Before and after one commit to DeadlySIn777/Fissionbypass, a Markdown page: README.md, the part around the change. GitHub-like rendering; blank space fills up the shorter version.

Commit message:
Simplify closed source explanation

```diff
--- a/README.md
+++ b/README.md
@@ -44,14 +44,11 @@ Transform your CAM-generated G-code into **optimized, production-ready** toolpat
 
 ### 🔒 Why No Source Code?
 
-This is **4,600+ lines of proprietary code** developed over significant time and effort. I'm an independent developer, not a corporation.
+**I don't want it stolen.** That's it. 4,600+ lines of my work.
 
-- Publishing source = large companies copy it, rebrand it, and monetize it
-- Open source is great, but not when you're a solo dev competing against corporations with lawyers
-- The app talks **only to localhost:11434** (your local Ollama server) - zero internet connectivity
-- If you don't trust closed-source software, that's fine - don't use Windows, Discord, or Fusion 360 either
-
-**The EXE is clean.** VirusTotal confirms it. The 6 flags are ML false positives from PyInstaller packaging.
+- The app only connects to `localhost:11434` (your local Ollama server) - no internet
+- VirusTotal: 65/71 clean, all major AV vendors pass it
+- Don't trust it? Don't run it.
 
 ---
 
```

::::

Problem to work on -> Each record above should be given again exactly as it appears.

Solution for this exercise ->
Before and after one commit to DeadlySIn777/Fissionbypass, a Markdown page: README.md, the part around the change. GitHub-like rendering; blank space fills up the shorter version.

Commit message:
Simplify closed source explanation

```diff
--- a/README.md
+++ b/README.md
@@ -44,14 +44,11 @@ Transform your CAM-generated G-code into **optimized, production-ready** toolpat
 
 ### 🔒 Why No Source Code?
 
-This is **4,600+ lines of proprietary code** developed over significant time and effort. I'm an independent developer, not a corporation.
+**I don't want it stolen.** That's it. 4,600+ lines of my work.
 
-- Publishing source = large companies copy it, rebrand it, and monetize it
-- Open source is great, but not when you're a solo dev competing against corporations with lawyers
-- The app talks **only to localhost:11434** (your local Ollama server) - zero internet connectivity
-- If you don't trust closed-source software, that's fine - don't use Windows, Discord, or Fusion 360 either
-
-**The EXE is clean.** VirusTotal confirms it. The 6 flags are ML false positives from PyInstaller packaging.
+- The app only connects to `localhost:11434` (your local Ollama server) - no internet
+- VirusTotal: 65/71 clean, all major AV vendors pass it
+- Don't trust it? Don't run it.
 
 ---
 
```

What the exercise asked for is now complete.